READ MORE FLOOD STORIES
The need for the project dates back to 2016, when the Federal Emergency Management Agency designated the east side of Newfolden as lying within the 100-year floodplain

The Red River in Oslo is currently sitting steady at 37.37 feet as of Thursday morning with overland flooding occurring in that region.

In Crookston, the Red Lake River level is continuing to decline after cresting at 27.07 feet late Sunday into early Monday. The river currently sits at 19.93 feet, just slightly below the moderate flood stage, which is 20 feet.

Gust said if heavy rain occurs in the basin upstream of Crookston, the Red Lake River could rise again, but chances of that happening are low.

“With the river going down the likelihood of it getting back up near major flood stage are pretty low,” Gust said. “It could get there, but it would take a lot of rain.”

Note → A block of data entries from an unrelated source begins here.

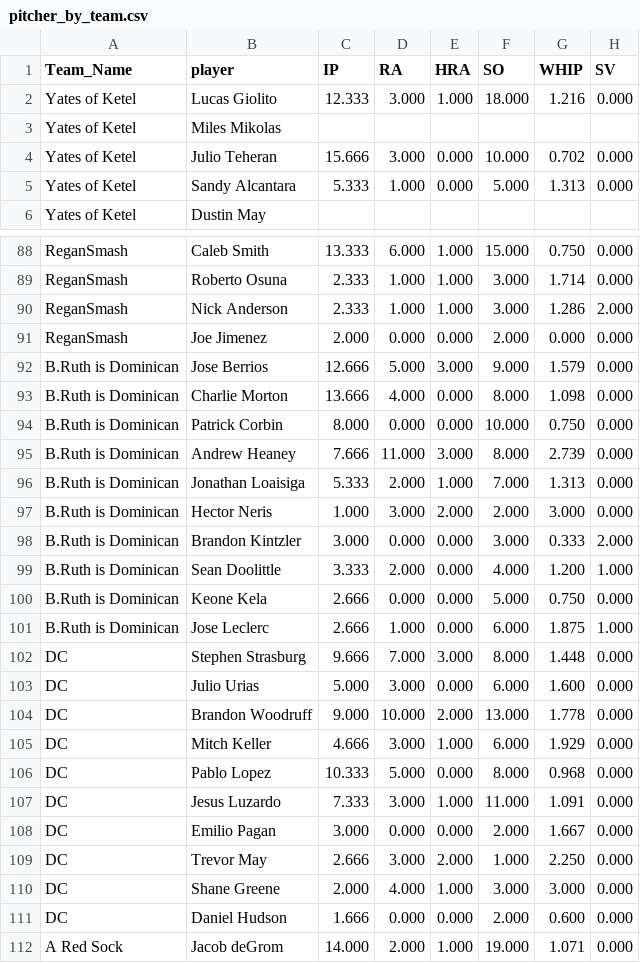
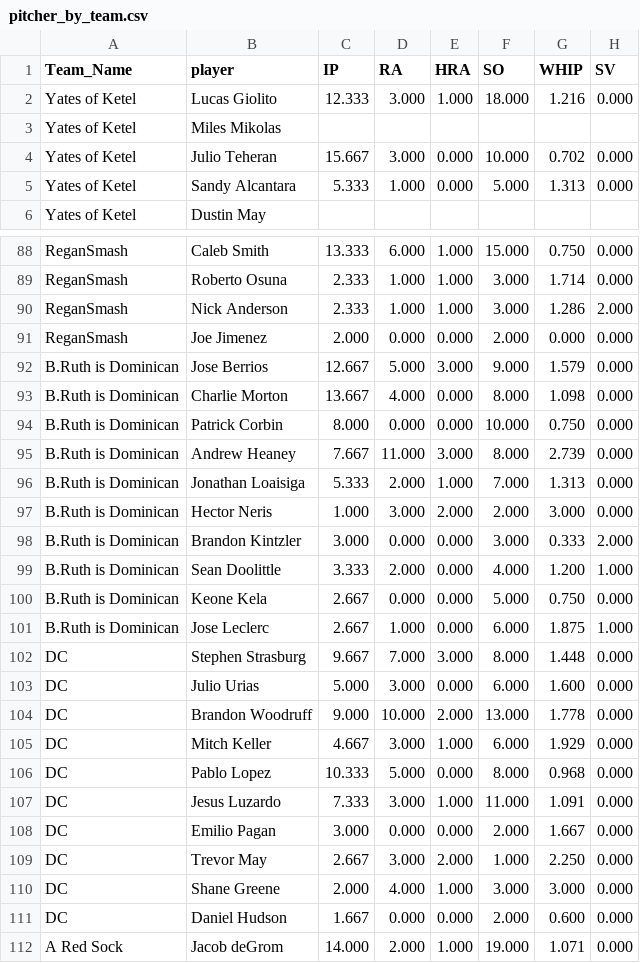
Before and after one commit to far-from-normal/far-from-normal.github.io, a CSV file: pitcher_by_team.csv, drawn as a sheet; only a part is shown, gaps mark what is left out; the diff covers the shown part only.

```diff
--- a/pitcher_by_team.csv
+++ b/pitcher_by_team.csv
@@ -3,3 +3,3 @@ Yates of Ketel,Lucas Giolito,12.333,3.000,1.000,18.000,1.216,0.000
 Yates of Ketel,Miles Mikolas,,,,,,
-Yates of Ketel,Julio Teheran,15.666,3.000,0.000,10.000,0.702,0.000
+Yates of Ketel,Julio Teheran,15.667,3.000,0.000,10.000,0.702,0.000
 Yates of Ketel,Sandy Alcantara,5.333,1.000,0.000,5.000,1.313,0.000
@@ -91,6 +91,6 @@ ReganSmash,Nick Anderson,2.333,1.000,1.000,3.000,1.286,2.000
 ReganSmash,Joe Jimenez,2.000,0.000,0.000,2.000,0.000,0.000
-B.Ruth is Dominican,Jose Berrios,12.666,5.000,3.000,9.000,1.579,0.000
-B.Ruth is Dominican,Charlie Morton,13.666,4.000,0.000,8.000,1.098,0.000
+B.Ruth is Dominican,Jose Berrios,12.667,5.000,3.000,9.000,1.579,0.000
+B.Ruth is Dominican,Charlie Morton,13.667,4.000,0.000,8.000,1.098,0.000
 B.Ruth is Dominican,Patrick Corbin,8.000,0.000,0.000,10.000,0.750,0.000
-B.Ruth is Dominican,Andrew Heaney,7.666,11.000,3.000,8.000,2.739,0.000
+B.Ruth is Dominican,Andrew Heaney,7.667,11.000,3.000,8.000,2.739,0.000
 B.Ruth is Dominican,Jonathan Loaisiga,5.333,2.000,1.000,7.000,1.313,0.000
@@ -99,8 +99,8 @@ B.Ruth is Dominican,Brandon Kintzler,3.000,0.000,0.000,3.000,0.333,2.000
 B.Ruth is Dominican,Sean Doolittle,3.333,2.000,0.000,4.000,1.200,1.000
-B.Ruth is Dominican,Keone Kela,2.666,0.000,0.000,5.000,0.750,0.000
-B.Ruth is Dominican,Jose Leclerc,2.666,1.000,0.000,6.000,1.875,1.000
-DC,Stephen Strasburg,9.666,7.000,3.000,8.000,1.448,0.000
+B.Ruth is Dominican,Keone Kela,2.667,0.000,0.000,5.000,0.750,0.000
+B.Ruth is Dominican,Jose Leclerc,2.667,1.000,0.000,6.000,1.875,1.000
+DC,Stephen Strasburg,9.667,7.000,3.000,8.000,1.448,0.000
 DC,Julio Urias,5.000,3.000,0.000,6.000,1.600,0.000
 DC,Brandon Woodruff,9.000,10.000,2.000,13.000,1.778,0.000
-DC,Mitch Keller,4.666,3.000,1.000,6.000,1.929,0.000
+DC,Mitch Keller,4.667,3.000,1.000,6.000,1.929,0.000
 DC,Pablo Lopez,10.333,5.000,0.000,8.000,0.968,0.000
@@ -108,5 +108,5 @@ DC,Jesus Luzardo,7.333,3.000,1.000,11.000,1.091,0.000
 DC,Emilio Pagan,3.000,0.000,0.000,2.000,1.667,0.000
-DC,Trevor May,2.666,3.000,2.000,1.000,2.250,0.000
+DC,Trevor May,2.667,3.000,2.000,1.000,2.250,0.000
 DC,Shane Greene,2.000,4.000,1.000,3.000,3.000,0.000
-DC,Daniel Hudson,1.666,0.000,0.000,2.000,0.600,0.000
+DC,Daniel Hudson,1.667,0.000,0.000,2.000,0.600,0.000
 A Red Sock,Jacob deGrom,14.000,2.000,1.000,19.000,1.071,0.000
```
Also changed, not shown: 24 edited cells elsewhere in this file, 4 other files.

Related Topics: FLOODING
Meghan Arbegast grew up in Security-Widefield, Colorado. She earned a Bachelor of Science in Journalism from North Dakota State University in Fargo, in 2021.

Arbegast wrote for The Spectrum, NDSU's student newspaper, for three years and was Head News Editor for two years. She was an intern with University Relations her last two semesters of college.

Arbegast covers news pertaining to the city of Grand Forks/East Grand Forks including city hall coverage.

Readers can reach Arbegast at 701-780-1267 or MArbegast@gfherald.com.

Pronouns: She/Her
Languages: English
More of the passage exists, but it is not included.